▶ TASK TO COMPLETE:
Retype all of the data exactly as given.

─── INPUT FOR THIS TASK ───

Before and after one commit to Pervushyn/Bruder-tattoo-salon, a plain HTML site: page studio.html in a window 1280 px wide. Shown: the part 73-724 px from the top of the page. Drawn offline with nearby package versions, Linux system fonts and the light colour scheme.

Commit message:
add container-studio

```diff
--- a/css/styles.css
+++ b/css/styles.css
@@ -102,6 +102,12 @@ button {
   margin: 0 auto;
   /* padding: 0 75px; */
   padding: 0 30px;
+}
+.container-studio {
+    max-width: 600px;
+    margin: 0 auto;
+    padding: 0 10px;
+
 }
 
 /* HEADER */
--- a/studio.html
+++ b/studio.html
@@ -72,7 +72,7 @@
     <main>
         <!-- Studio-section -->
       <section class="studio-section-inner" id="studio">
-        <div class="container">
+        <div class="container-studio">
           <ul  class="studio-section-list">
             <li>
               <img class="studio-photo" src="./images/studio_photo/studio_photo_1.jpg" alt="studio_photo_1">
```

───

▶ ANSWER SPACE:
Before and after one commit to Pervushyn/Bruder-tattoo-salon, a plain HTML site: page studio.html in a window 1280 px wide. Shown: the part 73-724 px from the top of the page. Drawn offline with nearby package versions, Linux system fonts and the light colour scheme.

Commit message:
add container-studio

```diff
--- a/css/styles.css
+++ b/css/styles.css
@@ -102,6 +102,12 @@ button {
   margin: 0 auto;
   /* padding: 0 75px; */
   padding: 0 30px;
+}
+.container-studio {
+    max-width: 600px;
+    margin: 0 auto;
+    padding: 0 10px;
+
 }
 
 /* HEADER */
--- a/studio.html
+++ b/studio.html
@@ -72,7 +72,7 @@
     <main>
         <!-- Studio-section -->
       <section class="studio-section-inner" id="studio">
-        <div class="container">
+        <div class="container-studio">
           <ul  class="studio-section-list">
             <li>
               <img class="studio-photo" src="./images/studio_photo/studio_photo_1.jpg" alt="studio_photo_1">
```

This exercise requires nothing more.